The newest members of the workforce, the millennials, have a totally different concept of what traditional benefits they desire in the workplace.  It is widely known that millennials (the nation’s workers whose birth year ranges from the early 1980s to early 2000s) are not the traditional type of tie-and-button-down-shirt employee you might be accustomed to.  This Generation “Y” workforce likes casual Fridays, the open-office concept rather than a “cube farm” and/or telecommuting.  They are also not as loyal and devoted to their employer, opting to work a few years, then leave for greener pastures and repeating that process until they feel they have a job worthy of them.

Yup, millennials are not your traditional employee, but they comprise a growing part of the workforce and will continue to be a force to reckon with down the road.

Traditional employee benefits

While millennials tend to eschew the more traditional health insurance benefits in favor of health benefit programs, it is important to the majority of employees in the workforce that they have good benefits in place.  Healthcare costs are rising all the time, so, while a good wage is always important to a job seeker, it also behooves you to have good benefits in place, and if the employer is willing to provide those benefits, of course, they will reap their own benefits, i.e. obtaining top-of-the-line employees.

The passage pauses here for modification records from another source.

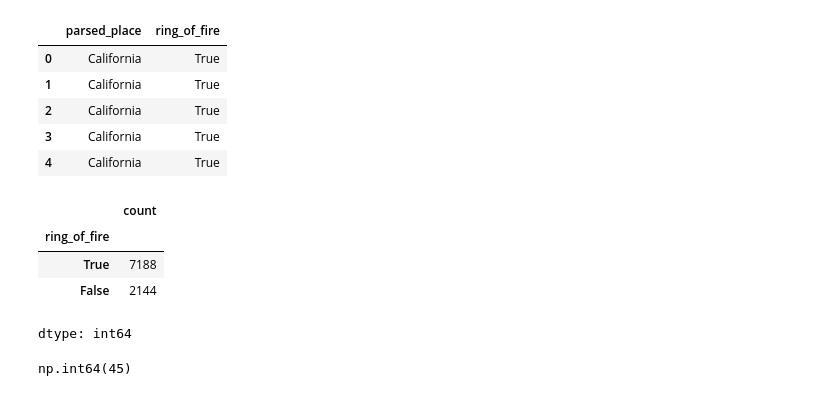
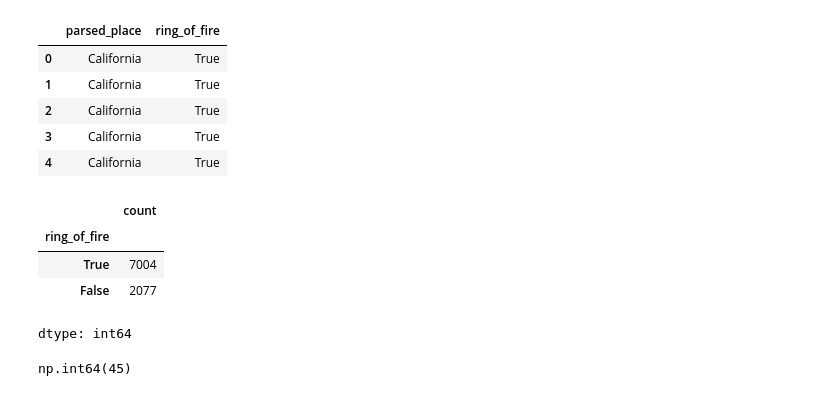
Before and after one commit to shuob3344/MSSP6070, a Jupyter notebook: WeeklyModules/Week04/PARTICIPATION_ACTIVITY_Week_4（2）.ipynb, the cells around one changed output. Cells and saved outputs as stored; diff of their text form; code cells hidden in the pictures.

```diff
--- a/WeeklyModules/Week04/PARTICIPATION_ACTIVITY_Week_4（2）.ipynb
+++ b/WeeklyModules/Week04/PARTICIPATION_ACTIVITY_Week_4（2）.ipynb
@@ -22,7 +20,5 @@ Resolving deltas: 100% (107/107), done.
 # %%
-import pandas as pd
-
-df = pd.read_csv('/content/MSSP6070/WeeklyModules/Week04/parsed.csv')
+df = pd.read_csv('WeeklyModules/Week04/parsed.csv')
 
 df.head()
 # %% [output]
@@ -77,12 +73,12 @@ df[['parsed_place', 'ring_of_fire']].head()
 | 3 | California | True |
 | 4 | California | True |
 # %%
-df['ring_of_fire'].value_counts()
+df.loc[df['type'] == 'earthquake', 'ring_of_fire'].value_counts()
 # %% [output]
 |  | count |
 | ring_of_fire |  |
-| True | 7188 |
-| False | 2144 |
+| True | 7004 |
+| False | 2077 |
 dtype: int64
 # %%
 df.loc[df['ring_of_fire'], 'tsunami'].sum()
```
Also changed, not shown: parts of 1 cell of this notebook.
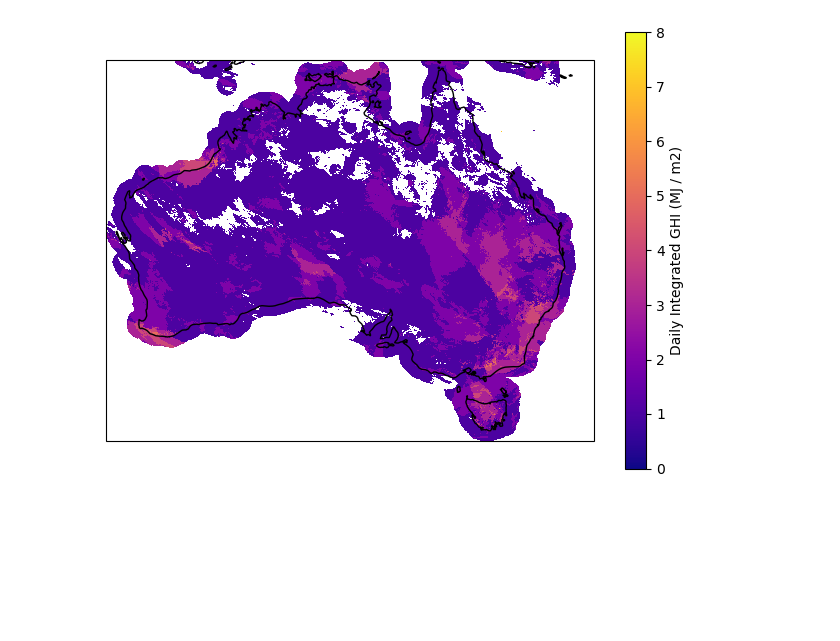
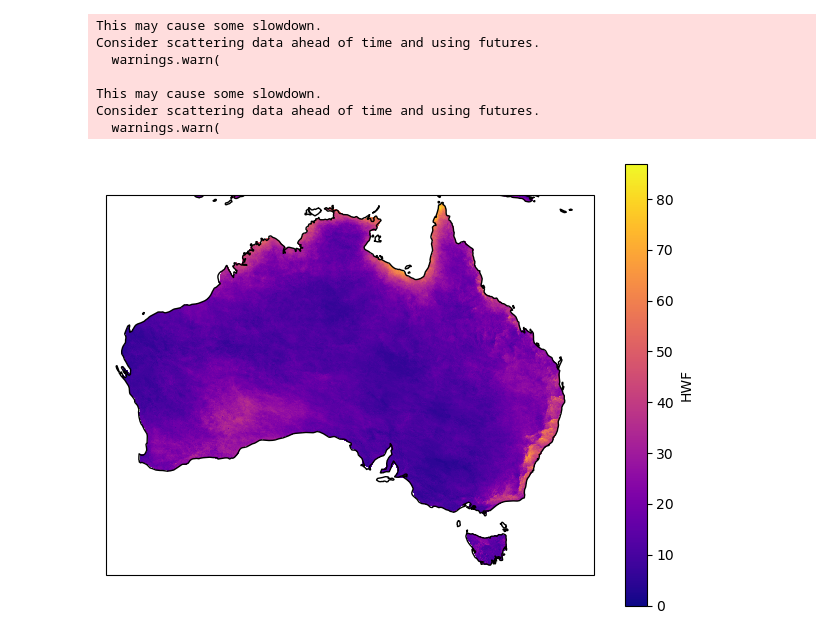
Before and after one commit to cdoedens/aus-historical-solar-droughts, a Jupyter notebook: code/python/notebooks/regional-metrics.ipynb, the cells around one changed output. Cells and saved outputs as stored; diff of their text form; code cells hidden in the pictures; blank space fills up the shorter version.

Commit message:
calcuating HW metrics across full data

```diff
--- a/code/python/notebooks/regional-metrics.ipynb
+++ b/code/python/notebooks/regional-metrics.ipynb
@@ -40,0 +20,2 @@ Data variables:
+# %%
+ds_mean = xr.open_dataset('/g/data/er8/users/cd3022/solar_drought/himawari_irradiance_means/total_mean.nc')
@@ -129,7 +113,7 @@ durations = xr.apply_ufunc(
 )
 # %%
 client = Client(
-    n_workers=10,
+    n_workers=6,
     threads_per_worker=1
 )
 client
@@ -138,10 +129,28 @@ client
 # %%
+var = 'HWF'
+
 if __name__ == '__main__':
     futures = {}
-    for month in range(1,2):
-        date = f'{month}-2016'
-        future = client.submit(drought_metrics, date)
-        futures[future] = f"The job for {date}"
-    for future in as_completed(futures):
-        metric = future.result()
+    total = []
+    for year in range(2016, 2025):
+        for month in range(1,4):
+            date = f'{month}-{year}'
+            future = client.submit(drought_metrics, date, var)
+            futures[future] = date
+
+        seasonal_results = []
+        labels = []
+        for future in as_completed(futures):
+            result = future.result()
+            seasonal_results.append(result)
+            labels.append(futures[future])
+
+        combined_season = xr.concat(seasonal_results, dim='date')
+        # combined_season = combined_season.assign_coords(date=labels)
+
+        season_total = combined_season.sum(dim='date', skipna=True)
+        total.append(season_total)
+
+    combined_total = xr.concat(total, dim='year')
+    metric = combined_total.mean(dim='year', skipna=True)
 # %% [output]
@@ -149,23 +174,30 @@ INFO:__main__:OPEN HIMAWARI
 # %%
-import matplotlib.pyplot as plt
-import cartopy.crs as ccrs
+land_mask = regionmask.defined_regions.natural_earth_v5_0_0.land_110.mask(metric)
+data_landonly = metric.where(land_mask == 0)
 
 latitudes = metric.latitude
 longitudes = metric.longitude
-irradiance = metric.values
+data = data_landonly.values
 
 # Create a figure
 fig, ax = plt.subplots(subplot_kw={'projection': ccrs.PlateCarree()})
 
-mesh=ax.pcolormesh(longitudes, latitudes, irradiance, cmap='plasma',vmin=0,  transform=ccrs.PlateCarree())
+mesh=ax.pcolormesh(longitudes, latitudes, data, cmap='plasma',vmin=0,  transform=ccrs.PlateCarree())
 
 ax.coastlines()
 cbar = plt.colorbar(mesh,ax=ax)
 # cbar.ax.tick_params(labelsize=5)  # Set the font size for the colorbar ticks
-cbar.set_label('Daily Integrated GHI (MJ / m2)')
+cbar.set_label(f'{var}')
 
 plt.tight_layout()
 
 plt.show()
 # %% [output]
+This may cause some slowdown.
+Consider scattering data ahead of time and using futures.
+  warnings.warn(
+
+This may cause some slowdown.
+Consider scattering data ahead of time and using futures.
+  warnings.warn(
-[figure, old version]
+[figure, new version]
```
Also changed, not shown: parts of 7 cells of this notebook, 1 other file.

But, despite the availability of low-cost healthcare options, most of the nation’s employers plan to change their full-time employee health benefit programs down the line.  Some of the unusual and innovative options employers may use to deliver top employee care will be to focus on individual employee well-being.  To focus on keeping an employee healthy reaps benefits in the long term – better attendance and longevity for the employee as well as their ability to continue to be an asset to the employer by virtue of living a long and healthy life.  Employers going forward will focus on creating a  healthy work environment.  In the past, this might mean having a nurse come to the workplace to administer the yearly flu vaccine.  But today, the healthy work environment also incorporates the idea of a “healthy workplace” that is better for its employees mentally, as well as physically.  Employers are now striving to ensure the work environment is free from negativity such as gossip or bullying… these are big stressors in today’s workplace, and also to encourage “positive peer relationships” so that employees come to work happy and go home happy.  The “open door policy” where any employee should feel free to bypass their immediate boss and/or supervisor and take their workplace troubles directly to the top of the workplace hierarchy is also commonplace.  More and more, employers are inviting the workforce to provide feedback and suggestions to them and they listen with rapt attention on how to create a near-perfect work environment.

Other considerations

The economic recession sadly caused many employers to re-tool their benefit packages.  In some instances, employees had to significantly re-tool their personal budgets to perhaps accommodate insurance premium payments.  There are certain employees, which, out of loyalty for to their employer, elected not to look for greener pastures, and have “stuck it out”, but are paying for items, just taken for granted before, but now out of their own pocket.  There are so many insurance plans available, and, if you’ve not taken the time, nor have the inclination, to scope them out, why not consult with an agent at an insurance company in Short Hills, New Jersey to see what is “out there” and maybe to keep your adequate coverage.